Over the past decade and a half, corporations and academies have invested considerable time and money in the realization of ubiquitous computing. Yet design approaches that yield ecologically valid understandings of ubiquitous computing systems, which can help designers make design decisions based on how systems perform in the context of actual experience, remain rare. The central question underlying this article is, What barriers stand in the way of real-world, ecologically valid design for ubicomp?
Using a literature survey and interviews with 28 developers, we illustrate how issues of sensing and scale cause ubicomp systems to resist iteration, prototype creation, and ecologically valid evaluation. In particular, we found that developers have difficulty creating prototypes that are both robust enough for realistic use and able to handle ambiguity and error and that they struggle to gather useful data from evaluations because critical events occur infrequently, because the level of use necessary to evaluate the system is difficult to maintain, or because the evaluation itself interferes with use of the system. We outline pitfalls for developers to avoid as well as practical solutions, and we draw on our results to outline research challenges for the future.

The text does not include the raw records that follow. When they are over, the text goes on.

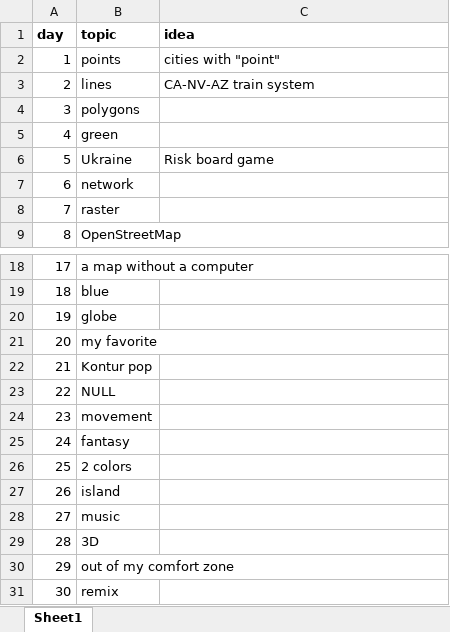
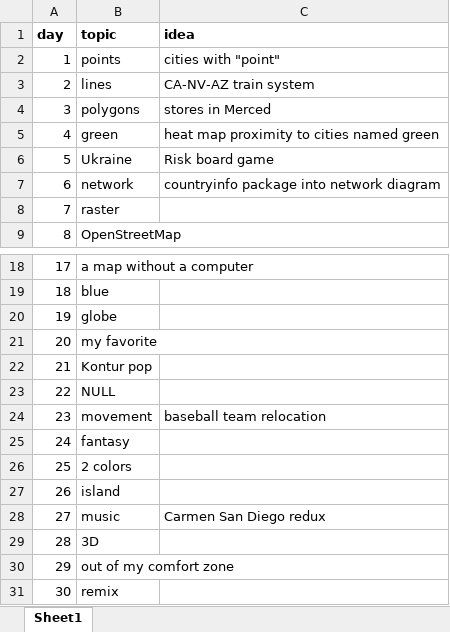
Before and after one commit to dsollberger/30DayMapChallenge, an Excel workbook: 2022/scratch.xlsx, sheet Sheet1, drawn as a sheet; only a part is shown, gaps mark what is left out; values as stored, in another font and other column widths than the file's, no borders; the diff names each change by its address in the sheet, - before the commit and + after, or states it on an @@ line.

```diff
--- a/2022/scratch.xlsx (sheet Sheet1)
+++ b/2022/scratch.xlsx (sheet Sheet1)
-C4 (idea): (empty)
+C4 (idea): stores in Merced
-C5 (idea): (empty)
+C5 (idea): heat map proximity to cities named green
-C7 (idea): (empty)
+C7 (idea): countryinfo package into network diagram
-C24 (idea): (empty)
+C24 (idea): baseball team relocation
-C28 (idea): (empty)
+C28 (idea): Carmen San Diego redux
```
Also changed, not shown: 13 other files.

Crucially, we do not argue for particular processes, sets of metrics, or intended outcomes, but rather we focus on prototyping tools and evaluation methods that support realistic use in realistic settings that can be selected according to the needs and goals of a particular developer or researcher.